The Altos de Chavón Cultural Center Foundation, located in Dominican Republic, is a non-profit cultural and educational institution. Since 1983, it has been dedicated to the creation of a multifaceted arts community that includes visual arts, crafts workshops, performing arts and teaching programs.
With its other components—The Regional Museum of Archaeology, the Artists in Residence program, The Gallery, and The School of Design—The Foundation has contributed to the enrichment of the intellectual, artistic, and cultural panorama of the Dominican Republic for more than 30 years.
The Foundation’s work has reached many, with impressive results. Its diverse educational and arts programs, gives Altos de Chavón the cultural dynamism that nourishes and stimulates the creativity of the designers and artists of today and tomorrow.
In 2013, The Altos de Chavón Cultural Center Foundation celebrated 30 years of continuous and invaluable contributions to art and culture in the Dominican Republic giving each artist the opportunity to find their individual expression through constant research and development.
CHAVÓN | SCHOOL OF DESIGN
Founded in 1983, The Altos de Chavón School of Design offers careers in applied arts in the areas of Fine Arts, Visual Communication and Fashion. This type of intensive two-year program provides the graduates with an associate degree at a technical level, which provides them with a solid education that enables participants to compete as professionals in the field of design and arts both locally and internationally.
Graduates of the School of Design are eligible to transfer directly to Parsons School of Design in New York. More than 2,000 Dominicans and students from around the world have graduated from the School of Design, demonstrating that a solid background in design, parallel to an emphasis on the development of the industry is the best formula for a successful career.
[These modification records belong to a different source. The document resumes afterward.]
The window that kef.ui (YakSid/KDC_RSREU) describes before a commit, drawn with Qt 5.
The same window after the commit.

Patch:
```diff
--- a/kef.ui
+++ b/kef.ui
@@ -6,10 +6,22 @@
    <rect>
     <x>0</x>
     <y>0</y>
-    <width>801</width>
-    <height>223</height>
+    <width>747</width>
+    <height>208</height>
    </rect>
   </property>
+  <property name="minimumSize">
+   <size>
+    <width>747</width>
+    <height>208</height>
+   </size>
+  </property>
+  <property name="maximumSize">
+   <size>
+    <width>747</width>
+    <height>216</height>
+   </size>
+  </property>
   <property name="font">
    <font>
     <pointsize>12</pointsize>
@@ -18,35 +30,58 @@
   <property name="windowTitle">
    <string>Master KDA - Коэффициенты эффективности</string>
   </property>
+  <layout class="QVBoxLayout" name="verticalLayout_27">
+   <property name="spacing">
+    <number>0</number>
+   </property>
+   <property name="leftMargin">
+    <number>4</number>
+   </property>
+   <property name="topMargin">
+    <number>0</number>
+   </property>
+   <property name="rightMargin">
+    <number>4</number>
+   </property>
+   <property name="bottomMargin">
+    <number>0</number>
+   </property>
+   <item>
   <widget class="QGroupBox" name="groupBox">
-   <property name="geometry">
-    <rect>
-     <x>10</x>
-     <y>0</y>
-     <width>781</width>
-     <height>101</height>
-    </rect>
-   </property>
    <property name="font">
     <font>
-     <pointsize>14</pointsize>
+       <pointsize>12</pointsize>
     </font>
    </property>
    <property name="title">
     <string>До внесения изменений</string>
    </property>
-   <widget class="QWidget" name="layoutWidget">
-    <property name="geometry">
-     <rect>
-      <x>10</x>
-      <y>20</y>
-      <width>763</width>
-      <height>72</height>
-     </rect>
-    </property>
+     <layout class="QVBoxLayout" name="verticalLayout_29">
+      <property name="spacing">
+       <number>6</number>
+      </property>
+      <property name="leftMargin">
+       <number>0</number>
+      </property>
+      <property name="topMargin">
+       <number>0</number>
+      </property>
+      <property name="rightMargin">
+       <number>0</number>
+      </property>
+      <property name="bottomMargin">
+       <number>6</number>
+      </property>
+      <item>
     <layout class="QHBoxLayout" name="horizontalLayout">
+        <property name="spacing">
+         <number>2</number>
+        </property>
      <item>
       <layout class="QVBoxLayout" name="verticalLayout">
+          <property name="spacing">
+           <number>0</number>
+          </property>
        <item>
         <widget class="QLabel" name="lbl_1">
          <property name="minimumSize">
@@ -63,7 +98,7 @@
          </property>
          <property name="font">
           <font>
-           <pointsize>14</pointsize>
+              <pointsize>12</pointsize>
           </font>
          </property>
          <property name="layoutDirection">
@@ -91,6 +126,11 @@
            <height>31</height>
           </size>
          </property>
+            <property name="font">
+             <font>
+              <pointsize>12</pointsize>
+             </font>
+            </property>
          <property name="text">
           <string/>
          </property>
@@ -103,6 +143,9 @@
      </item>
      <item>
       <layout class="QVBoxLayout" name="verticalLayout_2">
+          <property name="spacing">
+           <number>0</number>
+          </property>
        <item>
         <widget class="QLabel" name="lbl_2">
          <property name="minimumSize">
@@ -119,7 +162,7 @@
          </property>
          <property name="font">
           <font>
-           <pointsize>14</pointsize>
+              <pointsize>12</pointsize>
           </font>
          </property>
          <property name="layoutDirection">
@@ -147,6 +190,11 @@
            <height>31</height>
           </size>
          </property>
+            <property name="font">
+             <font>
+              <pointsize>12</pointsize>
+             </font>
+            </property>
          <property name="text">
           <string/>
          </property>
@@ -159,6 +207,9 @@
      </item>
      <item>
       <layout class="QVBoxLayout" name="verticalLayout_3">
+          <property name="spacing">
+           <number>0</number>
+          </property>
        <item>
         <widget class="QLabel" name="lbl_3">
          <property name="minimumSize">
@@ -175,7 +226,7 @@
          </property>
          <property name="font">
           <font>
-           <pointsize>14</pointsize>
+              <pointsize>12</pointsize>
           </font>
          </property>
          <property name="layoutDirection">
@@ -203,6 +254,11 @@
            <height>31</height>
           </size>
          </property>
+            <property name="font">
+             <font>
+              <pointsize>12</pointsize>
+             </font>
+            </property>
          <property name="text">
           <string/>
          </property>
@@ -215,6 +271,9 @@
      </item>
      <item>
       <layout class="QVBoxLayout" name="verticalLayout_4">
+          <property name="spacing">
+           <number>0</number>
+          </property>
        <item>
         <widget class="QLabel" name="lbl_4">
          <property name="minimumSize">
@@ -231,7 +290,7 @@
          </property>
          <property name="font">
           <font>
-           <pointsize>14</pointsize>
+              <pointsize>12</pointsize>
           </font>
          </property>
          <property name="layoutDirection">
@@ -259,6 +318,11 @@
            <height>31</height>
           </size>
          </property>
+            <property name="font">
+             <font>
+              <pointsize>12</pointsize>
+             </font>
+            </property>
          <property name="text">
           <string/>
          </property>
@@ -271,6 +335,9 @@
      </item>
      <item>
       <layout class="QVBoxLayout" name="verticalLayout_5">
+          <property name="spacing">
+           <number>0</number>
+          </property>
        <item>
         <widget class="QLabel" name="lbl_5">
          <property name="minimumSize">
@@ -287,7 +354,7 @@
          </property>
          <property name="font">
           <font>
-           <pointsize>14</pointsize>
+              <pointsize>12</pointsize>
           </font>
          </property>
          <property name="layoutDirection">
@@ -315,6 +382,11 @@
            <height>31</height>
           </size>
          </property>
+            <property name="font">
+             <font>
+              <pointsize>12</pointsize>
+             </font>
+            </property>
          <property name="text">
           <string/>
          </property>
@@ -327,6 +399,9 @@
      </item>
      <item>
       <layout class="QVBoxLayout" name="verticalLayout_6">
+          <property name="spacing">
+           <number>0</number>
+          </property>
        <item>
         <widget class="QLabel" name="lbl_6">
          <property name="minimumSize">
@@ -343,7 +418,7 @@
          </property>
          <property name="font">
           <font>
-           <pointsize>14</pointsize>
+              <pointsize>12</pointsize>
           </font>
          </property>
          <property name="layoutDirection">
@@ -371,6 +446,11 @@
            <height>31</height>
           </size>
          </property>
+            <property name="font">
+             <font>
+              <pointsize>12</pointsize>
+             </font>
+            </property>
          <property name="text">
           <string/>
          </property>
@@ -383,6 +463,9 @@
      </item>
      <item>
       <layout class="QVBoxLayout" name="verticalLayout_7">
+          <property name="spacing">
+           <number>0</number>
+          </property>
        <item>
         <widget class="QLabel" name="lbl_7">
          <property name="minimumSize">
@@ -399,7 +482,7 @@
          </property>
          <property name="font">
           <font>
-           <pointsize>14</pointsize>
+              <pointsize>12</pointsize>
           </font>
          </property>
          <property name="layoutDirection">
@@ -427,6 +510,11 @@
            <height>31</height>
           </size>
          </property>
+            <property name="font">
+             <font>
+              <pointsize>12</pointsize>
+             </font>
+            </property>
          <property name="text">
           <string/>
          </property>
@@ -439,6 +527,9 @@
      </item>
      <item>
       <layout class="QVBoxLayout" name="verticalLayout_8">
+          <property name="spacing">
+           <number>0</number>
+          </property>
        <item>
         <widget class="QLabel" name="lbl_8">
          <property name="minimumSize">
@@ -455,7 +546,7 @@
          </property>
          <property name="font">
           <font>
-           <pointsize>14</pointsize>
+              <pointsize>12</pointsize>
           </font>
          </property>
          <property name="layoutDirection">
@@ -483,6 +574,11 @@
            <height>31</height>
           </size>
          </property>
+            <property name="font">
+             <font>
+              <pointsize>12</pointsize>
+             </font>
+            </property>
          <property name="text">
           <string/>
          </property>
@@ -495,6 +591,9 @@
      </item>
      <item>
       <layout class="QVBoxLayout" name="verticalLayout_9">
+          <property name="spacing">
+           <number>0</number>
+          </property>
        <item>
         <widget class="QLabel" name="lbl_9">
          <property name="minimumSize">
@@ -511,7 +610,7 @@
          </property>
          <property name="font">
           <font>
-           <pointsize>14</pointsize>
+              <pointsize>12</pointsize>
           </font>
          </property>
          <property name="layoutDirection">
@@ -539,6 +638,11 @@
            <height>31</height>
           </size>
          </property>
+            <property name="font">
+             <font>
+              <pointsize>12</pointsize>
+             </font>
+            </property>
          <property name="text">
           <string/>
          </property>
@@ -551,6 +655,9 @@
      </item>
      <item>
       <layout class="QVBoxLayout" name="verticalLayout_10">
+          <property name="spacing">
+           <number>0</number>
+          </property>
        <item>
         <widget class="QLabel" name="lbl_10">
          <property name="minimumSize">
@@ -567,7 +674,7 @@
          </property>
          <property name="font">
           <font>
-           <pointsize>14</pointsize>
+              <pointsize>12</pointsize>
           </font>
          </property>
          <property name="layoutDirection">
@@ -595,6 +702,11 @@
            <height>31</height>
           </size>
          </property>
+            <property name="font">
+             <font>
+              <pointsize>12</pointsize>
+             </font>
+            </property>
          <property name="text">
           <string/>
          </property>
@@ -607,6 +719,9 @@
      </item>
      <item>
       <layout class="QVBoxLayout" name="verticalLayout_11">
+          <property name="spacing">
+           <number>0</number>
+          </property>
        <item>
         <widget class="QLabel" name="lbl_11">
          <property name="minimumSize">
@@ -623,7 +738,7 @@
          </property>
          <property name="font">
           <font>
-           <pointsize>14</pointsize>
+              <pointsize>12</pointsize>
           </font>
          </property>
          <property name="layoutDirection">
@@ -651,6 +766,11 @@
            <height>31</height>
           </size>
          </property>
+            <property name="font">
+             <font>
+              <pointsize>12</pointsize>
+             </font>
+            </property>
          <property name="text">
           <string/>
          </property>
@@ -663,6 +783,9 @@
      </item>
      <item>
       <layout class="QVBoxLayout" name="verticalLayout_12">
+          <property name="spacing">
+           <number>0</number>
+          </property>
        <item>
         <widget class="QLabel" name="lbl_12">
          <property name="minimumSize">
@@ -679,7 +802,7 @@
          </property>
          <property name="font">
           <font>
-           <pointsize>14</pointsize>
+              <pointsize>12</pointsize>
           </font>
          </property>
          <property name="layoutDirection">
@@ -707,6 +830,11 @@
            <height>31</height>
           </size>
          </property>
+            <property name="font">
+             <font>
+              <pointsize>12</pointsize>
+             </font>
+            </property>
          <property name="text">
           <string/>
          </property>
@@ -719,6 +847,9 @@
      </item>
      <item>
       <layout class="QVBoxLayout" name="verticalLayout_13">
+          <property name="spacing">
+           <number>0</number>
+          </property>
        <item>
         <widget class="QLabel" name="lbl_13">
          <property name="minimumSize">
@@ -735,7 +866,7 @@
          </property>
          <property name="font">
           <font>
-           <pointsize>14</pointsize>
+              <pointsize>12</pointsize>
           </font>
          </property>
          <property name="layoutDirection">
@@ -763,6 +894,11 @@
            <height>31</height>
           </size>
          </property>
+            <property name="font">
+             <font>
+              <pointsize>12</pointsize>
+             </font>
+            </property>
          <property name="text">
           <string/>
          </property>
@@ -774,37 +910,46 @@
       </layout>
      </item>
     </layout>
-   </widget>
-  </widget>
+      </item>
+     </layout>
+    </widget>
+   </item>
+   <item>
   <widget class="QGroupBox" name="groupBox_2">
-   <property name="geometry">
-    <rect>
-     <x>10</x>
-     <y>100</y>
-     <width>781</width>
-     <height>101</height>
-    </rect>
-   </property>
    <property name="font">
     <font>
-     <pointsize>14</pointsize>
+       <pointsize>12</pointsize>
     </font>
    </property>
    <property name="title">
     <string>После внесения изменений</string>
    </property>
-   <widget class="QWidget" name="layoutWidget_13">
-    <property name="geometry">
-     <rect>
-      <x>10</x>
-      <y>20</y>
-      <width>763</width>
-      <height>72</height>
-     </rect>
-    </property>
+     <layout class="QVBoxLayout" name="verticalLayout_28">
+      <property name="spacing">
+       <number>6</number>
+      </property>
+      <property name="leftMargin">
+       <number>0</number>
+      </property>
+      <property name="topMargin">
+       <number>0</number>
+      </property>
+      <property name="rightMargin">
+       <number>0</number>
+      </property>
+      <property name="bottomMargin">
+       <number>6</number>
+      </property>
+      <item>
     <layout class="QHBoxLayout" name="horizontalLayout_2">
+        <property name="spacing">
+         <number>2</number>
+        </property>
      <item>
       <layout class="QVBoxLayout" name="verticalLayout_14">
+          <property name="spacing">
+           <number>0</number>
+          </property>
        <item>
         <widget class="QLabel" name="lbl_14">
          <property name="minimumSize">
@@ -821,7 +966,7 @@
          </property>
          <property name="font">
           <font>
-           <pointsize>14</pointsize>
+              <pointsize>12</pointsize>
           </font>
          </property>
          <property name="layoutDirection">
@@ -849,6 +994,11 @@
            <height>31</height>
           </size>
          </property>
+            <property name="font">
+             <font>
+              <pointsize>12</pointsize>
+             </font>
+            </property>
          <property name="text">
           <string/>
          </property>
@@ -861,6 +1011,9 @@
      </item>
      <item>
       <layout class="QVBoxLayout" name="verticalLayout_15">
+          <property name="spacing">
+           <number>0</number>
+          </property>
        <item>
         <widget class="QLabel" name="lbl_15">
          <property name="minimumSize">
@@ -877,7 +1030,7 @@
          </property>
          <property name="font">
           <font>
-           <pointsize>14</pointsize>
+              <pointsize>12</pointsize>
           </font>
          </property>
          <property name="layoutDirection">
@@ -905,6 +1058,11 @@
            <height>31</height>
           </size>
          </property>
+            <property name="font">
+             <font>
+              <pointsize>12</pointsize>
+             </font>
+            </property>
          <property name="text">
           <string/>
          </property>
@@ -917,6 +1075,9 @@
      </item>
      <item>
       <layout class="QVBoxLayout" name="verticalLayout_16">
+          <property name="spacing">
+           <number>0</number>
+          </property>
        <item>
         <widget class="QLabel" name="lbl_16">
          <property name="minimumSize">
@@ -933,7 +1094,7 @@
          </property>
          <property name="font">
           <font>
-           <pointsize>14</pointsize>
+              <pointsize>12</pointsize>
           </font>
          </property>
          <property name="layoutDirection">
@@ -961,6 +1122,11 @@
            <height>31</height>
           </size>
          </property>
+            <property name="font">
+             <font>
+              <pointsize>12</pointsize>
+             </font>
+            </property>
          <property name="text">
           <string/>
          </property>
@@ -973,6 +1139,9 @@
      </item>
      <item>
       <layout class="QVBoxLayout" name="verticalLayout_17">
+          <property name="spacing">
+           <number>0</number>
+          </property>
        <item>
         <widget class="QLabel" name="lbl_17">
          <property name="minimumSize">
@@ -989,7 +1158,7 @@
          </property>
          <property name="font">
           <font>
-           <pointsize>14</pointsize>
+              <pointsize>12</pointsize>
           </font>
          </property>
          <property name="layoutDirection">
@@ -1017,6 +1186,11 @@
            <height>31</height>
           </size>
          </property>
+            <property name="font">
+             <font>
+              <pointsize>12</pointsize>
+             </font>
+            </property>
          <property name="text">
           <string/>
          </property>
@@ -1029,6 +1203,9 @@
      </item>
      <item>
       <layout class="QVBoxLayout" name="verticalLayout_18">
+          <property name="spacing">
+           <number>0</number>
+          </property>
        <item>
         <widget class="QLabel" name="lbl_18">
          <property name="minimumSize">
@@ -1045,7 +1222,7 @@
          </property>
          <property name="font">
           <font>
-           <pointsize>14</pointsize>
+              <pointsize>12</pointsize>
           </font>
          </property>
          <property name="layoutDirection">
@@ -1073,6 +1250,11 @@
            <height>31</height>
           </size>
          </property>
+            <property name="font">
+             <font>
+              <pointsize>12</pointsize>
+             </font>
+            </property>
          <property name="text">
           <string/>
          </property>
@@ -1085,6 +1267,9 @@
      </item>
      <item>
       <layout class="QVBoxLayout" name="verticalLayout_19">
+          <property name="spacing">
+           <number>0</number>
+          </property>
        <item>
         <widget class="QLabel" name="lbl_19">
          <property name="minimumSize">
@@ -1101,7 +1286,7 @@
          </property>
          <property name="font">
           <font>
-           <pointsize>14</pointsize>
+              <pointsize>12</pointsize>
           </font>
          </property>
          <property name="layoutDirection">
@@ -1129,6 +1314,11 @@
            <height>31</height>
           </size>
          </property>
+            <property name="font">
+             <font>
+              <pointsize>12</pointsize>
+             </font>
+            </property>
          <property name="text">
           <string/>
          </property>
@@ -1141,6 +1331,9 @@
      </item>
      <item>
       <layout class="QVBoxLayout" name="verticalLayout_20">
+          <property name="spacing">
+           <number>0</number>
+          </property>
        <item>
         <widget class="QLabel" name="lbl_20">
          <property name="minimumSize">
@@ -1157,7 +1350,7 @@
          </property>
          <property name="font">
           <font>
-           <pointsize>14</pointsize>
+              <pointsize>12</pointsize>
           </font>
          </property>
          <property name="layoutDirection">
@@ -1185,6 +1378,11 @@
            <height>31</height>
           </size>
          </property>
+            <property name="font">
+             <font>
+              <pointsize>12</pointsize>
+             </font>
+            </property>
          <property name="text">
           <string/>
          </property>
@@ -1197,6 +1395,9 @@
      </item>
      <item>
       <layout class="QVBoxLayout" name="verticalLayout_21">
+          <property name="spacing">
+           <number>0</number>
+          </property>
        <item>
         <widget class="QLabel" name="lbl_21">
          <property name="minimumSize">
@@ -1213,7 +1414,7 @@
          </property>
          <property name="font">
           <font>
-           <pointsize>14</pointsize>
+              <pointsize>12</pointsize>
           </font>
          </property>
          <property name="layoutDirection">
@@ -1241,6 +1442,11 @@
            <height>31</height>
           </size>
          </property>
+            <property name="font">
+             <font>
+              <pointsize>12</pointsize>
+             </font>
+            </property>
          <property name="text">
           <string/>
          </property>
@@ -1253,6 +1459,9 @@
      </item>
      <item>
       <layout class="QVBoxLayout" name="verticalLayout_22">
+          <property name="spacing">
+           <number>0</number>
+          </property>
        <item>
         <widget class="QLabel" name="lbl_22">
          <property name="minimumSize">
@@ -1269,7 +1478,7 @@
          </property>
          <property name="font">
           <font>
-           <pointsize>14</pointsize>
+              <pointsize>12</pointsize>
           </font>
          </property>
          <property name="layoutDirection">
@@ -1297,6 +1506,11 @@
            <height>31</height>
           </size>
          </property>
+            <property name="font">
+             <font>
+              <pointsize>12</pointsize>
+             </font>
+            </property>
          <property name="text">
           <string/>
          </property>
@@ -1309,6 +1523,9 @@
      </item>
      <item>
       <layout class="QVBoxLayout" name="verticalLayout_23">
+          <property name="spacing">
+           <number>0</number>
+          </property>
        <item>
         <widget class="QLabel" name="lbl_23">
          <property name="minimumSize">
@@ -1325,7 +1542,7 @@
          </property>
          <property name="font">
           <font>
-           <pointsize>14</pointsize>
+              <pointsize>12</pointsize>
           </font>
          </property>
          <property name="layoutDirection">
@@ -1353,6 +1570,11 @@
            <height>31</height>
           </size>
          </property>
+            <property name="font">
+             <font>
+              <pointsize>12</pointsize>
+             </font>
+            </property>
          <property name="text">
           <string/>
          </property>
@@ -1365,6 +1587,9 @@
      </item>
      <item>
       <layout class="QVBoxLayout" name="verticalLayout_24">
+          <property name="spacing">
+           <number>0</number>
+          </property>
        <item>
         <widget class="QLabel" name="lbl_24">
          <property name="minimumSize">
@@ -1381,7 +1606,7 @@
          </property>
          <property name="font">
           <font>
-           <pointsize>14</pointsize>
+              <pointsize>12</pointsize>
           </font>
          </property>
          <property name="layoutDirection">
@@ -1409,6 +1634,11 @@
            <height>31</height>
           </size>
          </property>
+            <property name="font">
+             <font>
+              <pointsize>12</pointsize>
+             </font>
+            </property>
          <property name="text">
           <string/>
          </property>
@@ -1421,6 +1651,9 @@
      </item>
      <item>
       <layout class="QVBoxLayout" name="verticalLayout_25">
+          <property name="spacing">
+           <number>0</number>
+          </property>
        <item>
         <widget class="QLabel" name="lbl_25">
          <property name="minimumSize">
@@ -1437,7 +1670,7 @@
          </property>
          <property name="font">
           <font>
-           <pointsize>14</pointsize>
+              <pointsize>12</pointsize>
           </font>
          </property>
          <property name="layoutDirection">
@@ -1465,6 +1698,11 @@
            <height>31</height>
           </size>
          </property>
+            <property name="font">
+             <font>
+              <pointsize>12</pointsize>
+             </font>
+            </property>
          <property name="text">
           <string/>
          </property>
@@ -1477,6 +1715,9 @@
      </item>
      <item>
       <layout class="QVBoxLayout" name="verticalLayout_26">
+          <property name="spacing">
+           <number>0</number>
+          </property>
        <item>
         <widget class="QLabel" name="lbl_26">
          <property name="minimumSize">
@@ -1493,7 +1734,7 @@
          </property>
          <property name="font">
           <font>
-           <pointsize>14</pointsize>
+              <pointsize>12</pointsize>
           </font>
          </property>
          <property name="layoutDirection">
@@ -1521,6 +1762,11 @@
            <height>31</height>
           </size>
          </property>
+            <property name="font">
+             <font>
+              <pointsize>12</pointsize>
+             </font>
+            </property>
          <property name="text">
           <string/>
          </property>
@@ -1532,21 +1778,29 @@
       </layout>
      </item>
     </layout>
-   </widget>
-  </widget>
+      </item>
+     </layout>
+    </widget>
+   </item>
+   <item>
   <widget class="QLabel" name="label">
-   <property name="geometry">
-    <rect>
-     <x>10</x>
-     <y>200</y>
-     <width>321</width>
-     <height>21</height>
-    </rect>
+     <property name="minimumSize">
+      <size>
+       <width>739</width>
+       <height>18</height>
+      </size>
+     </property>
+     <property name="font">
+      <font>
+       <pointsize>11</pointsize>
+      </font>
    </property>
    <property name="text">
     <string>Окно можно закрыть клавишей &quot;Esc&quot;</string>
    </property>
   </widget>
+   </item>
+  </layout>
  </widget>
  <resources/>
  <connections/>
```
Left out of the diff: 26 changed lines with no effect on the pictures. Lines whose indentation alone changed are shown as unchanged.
The highly practical and market-oriented curriculum, provides students with a unique set of skills that allows them to be easily inserted into the work environment.